At a meeting of the town council on Monday, October 28, and with the public gallery full to overflowing, the principal item on the agenda was the future of the Heritage Centre, which, of course, includes the town model and, upstairs. the wonderful “penny arcade” with its vintage slot machines that always used to be an attraction on many a seaside pier.
The heart of the problem is finance. With cutbacks over recent years resulting in the withdrawal of the Rother District Council subsidy, increases in rates and a drop-off of visitors – particularly overseas school parties – partly as a result of the interminable Brexit problem, the cost to Rye Town Council has risen to a figure in excess of £22,000 a year. The result of this has been to reduce funds available in other areas, and this is unsustainable.
It should be acknowledged that determined efforts have been made by the manager and staff at the centre who have worked hard to keep costs down and increase turnover and this may well have helped prevent an even larger subsidy being required.
There was much discussion and concern from the public gallery, and although a potential new home (in Hastings) may have been found for the penny arcade machines, there was a lot of concern expressed both by the effect the closure of the centre would have on neighbouring business who benefit from the footfall, and, in particular, on the future of the town model. The idea of it being dismantled, boxed up and maybe never seen again was clearly an anathema to almost everyone.
On behalf of the council, the mayor promised that all the comments received would be taken into consideration and every effort would be made to find a solution.
The following statement was issued by the town council on Wednesday, October 30:
The future of the Rye Heritage Centre
“At a meeting held on 28 October, Rye Town Council decided that it could no longer delay taking action to address the substantial public subsidy required to support the Heritage Centre, home of the Town Model Sound & Light Show, a visitor information service, audio tours and Old Pier Amusement Machines.
“Since the loss of visitor information funding from Rother District Council 10 years ago, the Town Council has struggled to run the Centre without placing an excessive burden on Rye Council Tax payers.
“Despite reducing expenditure, re-merchandising and changing the retail offer in order to support local producers, the Centre has continued to be impacted adversely by factors outside of its control.

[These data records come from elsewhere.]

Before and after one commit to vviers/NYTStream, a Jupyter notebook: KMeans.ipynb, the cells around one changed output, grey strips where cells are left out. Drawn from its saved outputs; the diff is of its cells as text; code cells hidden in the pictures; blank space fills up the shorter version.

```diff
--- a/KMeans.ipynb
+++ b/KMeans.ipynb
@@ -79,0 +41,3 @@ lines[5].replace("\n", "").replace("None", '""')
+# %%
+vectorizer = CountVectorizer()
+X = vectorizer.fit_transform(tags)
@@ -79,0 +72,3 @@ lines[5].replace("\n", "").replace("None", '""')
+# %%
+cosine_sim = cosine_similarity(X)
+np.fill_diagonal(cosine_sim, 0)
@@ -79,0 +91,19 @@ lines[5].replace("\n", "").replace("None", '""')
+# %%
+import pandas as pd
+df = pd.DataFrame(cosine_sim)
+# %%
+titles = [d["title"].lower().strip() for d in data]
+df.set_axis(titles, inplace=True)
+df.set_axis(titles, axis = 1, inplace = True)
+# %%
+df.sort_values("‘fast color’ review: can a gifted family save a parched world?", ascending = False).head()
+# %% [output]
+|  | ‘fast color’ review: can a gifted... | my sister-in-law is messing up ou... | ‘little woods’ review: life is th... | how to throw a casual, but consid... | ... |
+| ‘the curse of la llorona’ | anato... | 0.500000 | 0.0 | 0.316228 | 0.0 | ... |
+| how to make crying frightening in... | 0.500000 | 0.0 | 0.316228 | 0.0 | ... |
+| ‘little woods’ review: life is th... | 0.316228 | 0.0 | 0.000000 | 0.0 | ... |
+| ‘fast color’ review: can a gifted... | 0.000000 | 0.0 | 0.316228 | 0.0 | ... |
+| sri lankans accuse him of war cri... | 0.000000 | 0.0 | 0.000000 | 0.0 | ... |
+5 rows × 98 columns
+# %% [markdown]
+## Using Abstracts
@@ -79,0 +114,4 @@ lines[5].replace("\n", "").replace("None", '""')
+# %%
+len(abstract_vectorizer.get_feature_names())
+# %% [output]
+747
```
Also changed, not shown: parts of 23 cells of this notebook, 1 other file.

Visitor numbers are affected not only by the weather but also postponed Brexit deadlines, which have resulted in a significant number of overseas students group booking cancellations this year. Additionally, the £12,500 a year business rates payable on the premises has not been helpful.
“The level of subsidy required has continued to rise. Over the last three years it has averaged £22,000pa and, without urgent action, is forecast to reach a similar figure this year.
“At the Council meeting, members of the public voiced their concerns about the possibility of visitors and residents no longer having access to the Town Model, a much-loved visitor attraction for some 40 years, as well as the impact of a closure of the Centre on neighbouring businesses.
“Those present were advised that the Council had explored alternative locations for the Model and different governance structures for the Centre, without success. The need to subsidise the Centre at £22,000pa had depleted the Council’s reserves, which resulted in the suspension of grant giving to community organisations, an asset disposal and two vacant posts being left unfilled.
“Members of the public were assured that their comments would be considered before the Town Council made a final decision on the future of the Centre and were advised that the Council’s priority is to ensure the continued provision of a face-to-face visitor information service in the town.
“After careful consideration, the Council reluctantly concluded that, to protect the interests of local Council Tax payers and the Council’s other services, as from April 2020 the visitor information service should be relocated to the Town Hall, the Centre should be let and the Town Model should, if necessary, be placed into storage.
“However, should any members of the community express a desire to work up a proposal to keep the Model at the Centre, the Council would be happy to provide support and guidance. Because a local charity has expressed interest in renting the Centre for another purpose, any such proposal would need to be agreed with the Council no later than December 31.
“Additionally, the Council welcomes any suggestions for alternative locations for the Model, probably as a static exhibit.”
Richard Farhall, Rye Town Clerk
Since the town council meeting, a few interested parties have come together and will be holding a further meeting to discuss the future of the Heritage Centre and the town model. They have issued the following statement:
“There will be a meeting at Rye Heritage Centre on Monday, November 4 at 6:30pm. The purpose of the meeting is for interested parties who have any skills or knowledge or experience and time and for those who have an interest in the future of the town model to come together and try to find a way forward. It is likely this will require the formation of some type of charity so anyone with experience in that field will be welcome.
“Please bear in mind that this is not a meeting to discuss past mistakes or express anger at the council’s decision, it is an opportunity to make a real contribution to our town.”
Image Credits: Rye News library , Rye Town Council .